- [WHAT TO DO]
Leaving out every image, restate all the records word for word.

[Change listing data]
◆ ◆ ◆ ◆ ◆

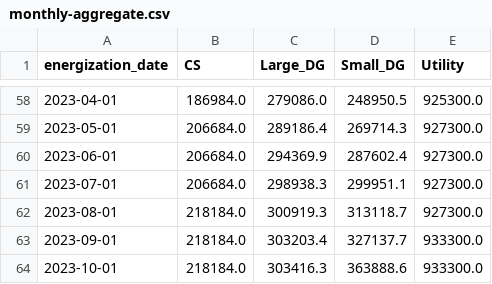
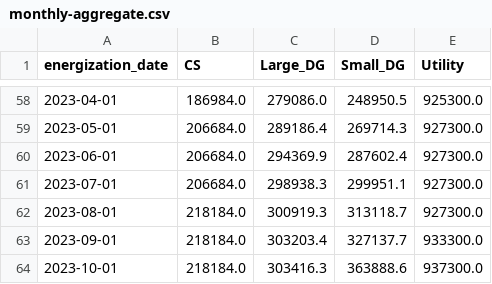
Before and after one commit to chihacknight/il-solar-map, a CSV file: data/v2/final/monthly-aggregate.csv, drawn as a sheet; only a part is shown, gaps mark what is left out.

```diff
--- a/data/v2/final/monthly-aggregate.csv
+++ b/data/v2/final/monthly-aggregate.csv
@@ -63,2 +63,2 @@ energization_date,CS,Large_DG,Small_DG,Utility
 2023-09-01,218184.0,303203.4,327137.7,933300.0
-2023-10-01,218184.0,303416.3,363888.6,933300.0
+2023-10-01,218184.0,303416.3,363888.6,937300.0
```
Also changed, not shown: data/v2/final/all_projects_summary.csv, data/v2/final/solar-projects-by-county-formatted.csv, 22 other files.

◆ ◆ ◆ ◆ ◆

- [EXERCISE ANSWER]
Before and after one commit to chihacknight/il-solar-map, a CSV file: data/v2/final/monthly-aggregate.csv, drawn as a sheet; only a part is shown, gaps mark what is left out.

```diff
--- a/data/v2/final/monthly-aggregate.csv
+++ b/data/v2/final/monthly-aggregate.csv
@@ -63,2 +63,2 @@ energization_date,CS,Large_DG,Small_DG,Utility
 2023-09-01,218184.0,303203.4,327137.7,933300.0
-2023-10-01,218184.0,303416.3,363888.6,933300.0
+2023-10-01,218184.0,303416.3,363888.6,937300.0
```
Also changed, not shown: data/v2/final/all_projects_summary.csv, data/v2/final/solar-projects-by-county-formatted.csv, 22 other files.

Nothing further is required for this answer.